## Problem details
Below are entries. Reproduce exactly the lines between the line holding "Add files via upload" and the line holding "Also changed, not shown: 2", inclusive, and only those.

## Exercise input
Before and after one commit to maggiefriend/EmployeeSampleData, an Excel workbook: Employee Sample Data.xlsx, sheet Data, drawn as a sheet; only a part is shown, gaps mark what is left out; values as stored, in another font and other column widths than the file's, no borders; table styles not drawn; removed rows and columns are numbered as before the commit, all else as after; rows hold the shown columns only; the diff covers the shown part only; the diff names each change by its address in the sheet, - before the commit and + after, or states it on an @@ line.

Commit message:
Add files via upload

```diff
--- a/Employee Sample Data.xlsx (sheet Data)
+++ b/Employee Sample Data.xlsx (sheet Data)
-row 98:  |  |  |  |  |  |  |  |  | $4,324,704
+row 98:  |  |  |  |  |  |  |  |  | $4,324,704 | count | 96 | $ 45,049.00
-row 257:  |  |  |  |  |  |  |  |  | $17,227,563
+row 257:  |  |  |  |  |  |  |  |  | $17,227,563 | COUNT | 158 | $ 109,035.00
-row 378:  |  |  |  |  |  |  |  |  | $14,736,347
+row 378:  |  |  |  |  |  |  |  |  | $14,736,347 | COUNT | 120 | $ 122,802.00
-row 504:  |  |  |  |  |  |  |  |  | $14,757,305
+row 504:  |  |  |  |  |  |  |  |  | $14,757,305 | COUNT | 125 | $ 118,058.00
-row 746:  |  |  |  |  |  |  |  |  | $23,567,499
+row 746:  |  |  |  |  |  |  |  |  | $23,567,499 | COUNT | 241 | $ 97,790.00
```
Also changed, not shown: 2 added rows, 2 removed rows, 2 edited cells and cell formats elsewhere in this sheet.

--

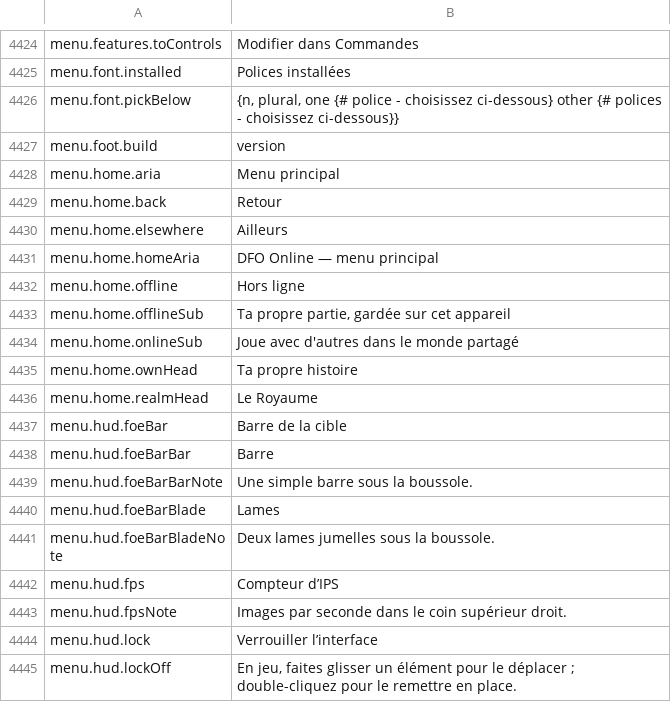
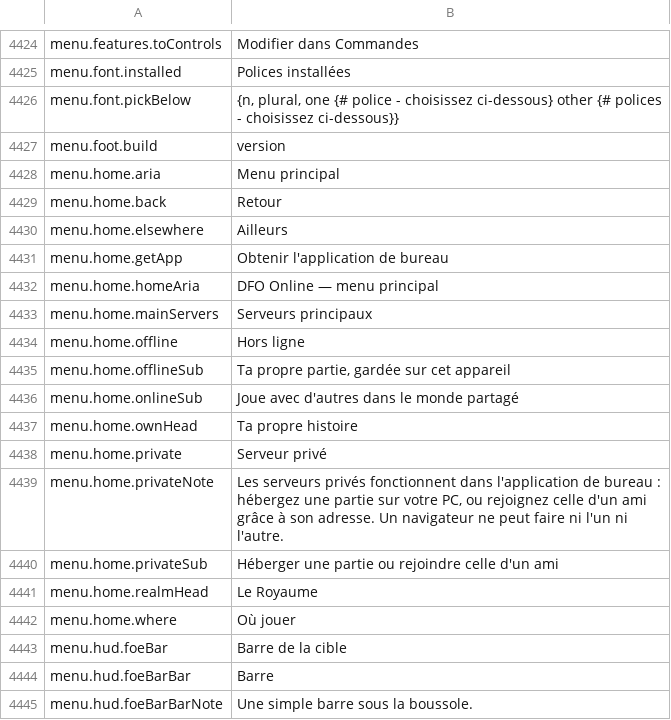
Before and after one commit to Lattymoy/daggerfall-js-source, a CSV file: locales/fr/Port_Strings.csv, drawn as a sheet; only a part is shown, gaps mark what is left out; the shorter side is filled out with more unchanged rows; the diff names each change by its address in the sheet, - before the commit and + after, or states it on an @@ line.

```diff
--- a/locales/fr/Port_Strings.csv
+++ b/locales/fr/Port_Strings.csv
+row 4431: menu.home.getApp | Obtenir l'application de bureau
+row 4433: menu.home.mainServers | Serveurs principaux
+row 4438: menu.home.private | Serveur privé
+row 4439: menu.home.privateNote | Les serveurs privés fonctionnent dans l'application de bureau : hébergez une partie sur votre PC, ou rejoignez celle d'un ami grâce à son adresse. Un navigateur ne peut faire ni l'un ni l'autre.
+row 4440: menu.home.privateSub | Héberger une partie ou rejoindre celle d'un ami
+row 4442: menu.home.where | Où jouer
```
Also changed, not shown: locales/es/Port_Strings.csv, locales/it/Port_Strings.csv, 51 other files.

## Task result
Add files via upload

```diff
--- a/Employee Sample Data.xlsx (sheet Data)
+++ b/Employee Sample Data.xlsx (sheet Data)
-row 98:  |  |  |  |  |  |  |  |  | $4,324,704
+row 98:  |  |  |  |  |  |  |  |  | $4,324,704 | count | 96 | $ 45,049.00
-row 257:  |  |  |  |  |  |  |  |  | $17,227,563
+row 257:  |  |  |  |  |  |  |  |  | $17,227,563 | COUNT | 158 | $ 109,035.00
-row 378:  |  |  |  |  |  |  |  |  | $14,736,347
+row 378:  |  |  |  |  |  |  |  |  | $14,736,347 | COUNT | 120 | $ 122,802.00
-row 504:  |  |  |  |  |  |  |  |  | $14,757,305
+row 504:  |  |  |  |  |  |  |  |  | $14,757,305 | COUNT | 125 | $ 118,058.00
-row 746:  |  |  |  |  |  |  |  |  | $23,567,499
+row 746:  |  |  |  |  |  |  |  |  | $23,567,499 | COUNT | 241 | $ 97,790.00
```
Also changed, not shown: 2 added rows, 2 removed rows, 2 edited cells and cell formats elsewhere in this sheet.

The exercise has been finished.